A superstar scientist is under investigation for her choice of words regarding the way coronavirus is ravaging black people and communities, implying that it could be "genocide."
Is she right?
Dr. Kizzmekia Corbett is a celebrated National Institutes of Health immunologist working with the government to develop a vaccine for the coronavirus. However, she's also been voicing her unfiltered observations and opinions about the contagious disease's disproportionately lethal impact on black Americans.
As a government employee, Corbett's candid social media posts could have her in trouble. If they are deemed "unprofessional," Corbett's tweets could have violated federal guidelines.

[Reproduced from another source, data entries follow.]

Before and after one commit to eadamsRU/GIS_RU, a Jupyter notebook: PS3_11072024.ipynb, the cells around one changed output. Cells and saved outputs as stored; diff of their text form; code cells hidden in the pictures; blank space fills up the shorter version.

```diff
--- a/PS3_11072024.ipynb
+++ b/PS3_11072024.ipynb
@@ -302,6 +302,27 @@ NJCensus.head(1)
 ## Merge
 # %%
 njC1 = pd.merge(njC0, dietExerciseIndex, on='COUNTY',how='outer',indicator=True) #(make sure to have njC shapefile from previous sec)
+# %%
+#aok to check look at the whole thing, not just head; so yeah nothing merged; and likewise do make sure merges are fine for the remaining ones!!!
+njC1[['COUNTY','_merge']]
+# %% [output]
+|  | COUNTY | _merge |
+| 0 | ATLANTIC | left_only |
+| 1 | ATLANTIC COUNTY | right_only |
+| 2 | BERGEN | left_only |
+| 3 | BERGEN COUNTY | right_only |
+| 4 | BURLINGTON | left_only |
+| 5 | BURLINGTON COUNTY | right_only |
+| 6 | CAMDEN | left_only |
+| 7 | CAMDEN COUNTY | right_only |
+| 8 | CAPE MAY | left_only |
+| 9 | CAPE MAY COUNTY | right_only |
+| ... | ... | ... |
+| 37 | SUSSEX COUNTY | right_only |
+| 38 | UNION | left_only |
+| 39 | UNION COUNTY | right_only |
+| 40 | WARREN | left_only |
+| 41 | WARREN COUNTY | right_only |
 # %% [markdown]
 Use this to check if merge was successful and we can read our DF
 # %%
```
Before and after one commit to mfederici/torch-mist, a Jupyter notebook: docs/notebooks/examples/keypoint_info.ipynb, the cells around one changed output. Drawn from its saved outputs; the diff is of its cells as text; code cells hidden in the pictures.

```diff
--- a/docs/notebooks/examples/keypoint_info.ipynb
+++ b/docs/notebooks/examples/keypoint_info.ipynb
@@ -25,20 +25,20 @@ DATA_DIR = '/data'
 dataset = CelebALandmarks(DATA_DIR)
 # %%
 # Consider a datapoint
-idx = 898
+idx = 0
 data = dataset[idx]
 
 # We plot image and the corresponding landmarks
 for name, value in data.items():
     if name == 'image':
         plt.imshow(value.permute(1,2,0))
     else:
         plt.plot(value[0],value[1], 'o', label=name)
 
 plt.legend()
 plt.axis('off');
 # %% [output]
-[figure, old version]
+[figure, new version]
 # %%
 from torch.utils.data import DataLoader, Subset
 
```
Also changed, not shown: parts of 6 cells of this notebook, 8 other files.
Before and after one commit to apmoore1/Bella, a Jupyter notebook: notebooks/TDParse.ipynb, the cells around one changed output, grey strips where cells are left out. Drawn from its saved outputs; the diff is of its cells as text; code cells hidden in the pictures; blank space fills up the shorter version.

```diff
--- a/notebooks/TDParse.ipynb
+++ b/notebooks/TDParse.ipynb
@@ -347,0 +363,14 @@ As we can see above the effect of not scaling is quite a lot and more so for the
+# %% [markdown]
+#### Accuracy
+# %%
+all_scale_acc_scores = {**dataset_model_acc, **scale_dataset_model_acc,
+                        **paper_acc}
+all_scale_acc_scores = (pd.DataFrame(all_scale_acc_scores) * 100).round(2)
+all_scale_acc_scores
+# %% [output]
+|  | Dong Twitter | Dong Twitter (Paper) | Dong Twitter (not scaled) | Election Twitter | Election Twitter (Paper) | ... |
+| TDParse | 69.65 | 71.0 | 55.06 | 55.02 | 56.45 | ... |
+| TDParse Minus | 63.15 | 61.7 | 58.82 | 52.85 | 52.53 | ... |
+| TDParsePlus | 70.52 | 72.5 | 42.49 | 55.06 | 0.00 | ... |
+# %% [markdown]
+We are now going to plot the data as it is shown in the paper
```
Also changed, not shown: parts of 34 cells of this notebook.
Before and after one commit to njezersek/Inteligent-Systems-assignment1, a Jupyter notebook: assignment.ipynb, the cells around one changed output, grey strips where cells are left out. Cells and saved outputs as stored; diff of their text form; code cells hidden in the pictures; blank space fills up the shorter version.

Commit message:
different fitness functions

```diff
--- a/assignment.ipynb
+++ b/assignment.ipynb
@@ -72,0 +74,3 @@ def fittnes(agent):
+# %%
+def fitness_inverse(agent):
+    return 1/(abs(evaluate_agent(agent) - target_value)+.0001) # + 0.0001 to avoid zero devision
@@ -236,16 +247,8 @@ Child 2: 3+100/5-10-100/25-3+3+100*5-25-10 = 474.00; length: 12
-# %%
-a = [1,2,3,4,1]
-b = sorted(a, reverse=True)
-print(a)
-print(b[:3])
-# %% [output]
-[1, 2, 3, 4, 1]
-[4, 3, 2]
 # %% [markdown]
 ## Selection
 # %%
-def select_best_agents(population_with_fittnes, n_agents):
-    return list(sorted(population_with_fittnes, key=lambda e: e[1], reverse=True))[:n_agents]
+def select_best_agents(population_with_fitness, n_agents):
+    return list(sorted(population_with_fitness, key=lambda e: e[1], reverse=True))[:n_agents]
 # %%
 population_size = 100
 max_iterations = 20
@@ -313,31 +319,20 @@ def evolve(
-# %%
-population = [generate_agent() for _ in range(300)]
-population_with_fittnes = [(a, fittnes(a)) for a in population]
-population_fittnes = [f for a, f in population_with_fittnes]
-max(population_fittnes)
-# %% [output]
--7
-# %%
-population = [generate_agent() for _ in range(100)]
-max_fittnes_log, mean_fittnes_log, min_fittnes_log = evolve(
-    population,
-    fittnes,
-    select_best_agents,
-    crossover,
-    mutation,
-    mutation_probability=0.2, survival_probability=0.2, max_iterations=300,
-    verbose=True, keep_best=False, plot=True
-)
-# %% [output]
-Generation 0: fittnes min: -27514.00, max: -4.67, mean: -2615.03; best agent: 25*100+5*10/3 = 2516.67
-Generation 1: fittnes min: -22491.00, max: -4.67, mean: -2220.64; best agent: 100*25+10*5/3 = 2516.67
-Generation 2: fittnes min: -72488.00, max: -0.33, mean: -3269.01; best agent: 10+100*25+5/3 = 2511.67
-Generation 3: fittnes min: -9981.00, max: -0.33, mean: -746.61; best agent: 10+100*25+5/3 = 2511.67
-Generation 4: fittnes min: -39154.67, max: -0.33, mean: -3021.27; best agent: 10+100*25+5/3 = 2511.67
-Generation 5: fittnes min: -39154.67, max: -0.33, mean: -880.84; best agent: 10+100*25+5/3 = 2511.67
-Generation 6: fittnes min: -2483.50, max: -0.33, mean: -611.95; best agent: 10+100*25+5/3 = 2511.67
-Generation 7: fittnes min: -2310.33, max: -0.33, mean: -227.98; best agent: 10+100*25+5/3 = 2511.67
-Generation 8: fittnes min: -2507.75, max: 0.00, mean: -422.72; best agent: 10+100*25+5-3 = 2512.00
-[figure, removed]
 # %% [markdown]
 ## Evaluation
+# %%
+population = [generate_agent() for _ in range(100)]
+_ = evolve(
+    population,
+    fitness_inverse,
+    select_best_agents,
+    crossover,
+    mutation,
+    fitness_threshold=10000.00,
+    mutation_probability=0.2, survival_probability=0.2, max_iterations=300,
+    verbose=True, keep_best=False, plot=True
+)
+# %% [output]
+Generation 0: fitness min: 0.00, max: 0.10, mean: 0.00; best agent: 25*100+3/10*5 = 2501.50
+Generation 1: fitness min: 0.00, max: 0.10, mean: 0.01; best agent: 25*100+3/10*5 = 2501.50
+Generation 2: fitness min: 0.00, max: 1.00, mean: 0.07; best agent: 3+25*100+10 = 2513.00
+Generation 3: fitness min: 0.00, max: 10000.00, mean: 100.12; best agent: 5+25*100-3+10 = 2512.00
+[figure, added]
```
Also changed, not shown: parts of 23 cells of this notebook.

Taking a closer look at her words and putting them in context against proven early data, however, Corbett is spot on about how powerfully coronavirus is killing black people.
As of April 16, 1,999 black people had died as a result of coronavirus across the five boroughs of hard-hit New York City, according to the NYC Health Department data.
(via Daily Mail): This means their deaths make up a third (33.2 percent) of the city's total death toll, despite accounting for just 22 percent of the city's population.
White people make up the next highest number of deaths (1,861) and 30.9 percent of the city's death toll - however white people account for at least 43 percent of all residents.
Though her account is now private, Corbett recently likened the effects of coronavirus to genocide. The disease is killing black people at twice the rate that it kills whites.
Back on Feb. 27, she tweeted that members of President Trump's assembled coronavirus task force, which includes infectious disease experts Dr. Anthony Fauci and Dr. Deborah Birx, had large titles but limited allegiance to potential victims of the disease. "The task force is largely people (white men) he appointed to their positions as directors of blah blah institute. They are indebted to him NOT the people," she wrote.
Dr. Corbett also stirred controversy in March with her post "I tweet for those who will die when the doctor has to choose who gets the last ventilator and ultimately.... who lives. The poor. And while the article doesn't explicitly say it, the black." Those words, along with sharing an article about coronavirus spreading in poor communities in major U.S. cities, have U.S. Health and Human Services officials and career ethics officials ... reviewing the matter'.
Many may not like her words, but there is no denying the underlying facts behind them. Even Oprah Winfrey has been pleading with black people to take the outbreak seriously because it is 'taking us out'.
On top of that, the Trump administration is already well-known for its infamous revolving door.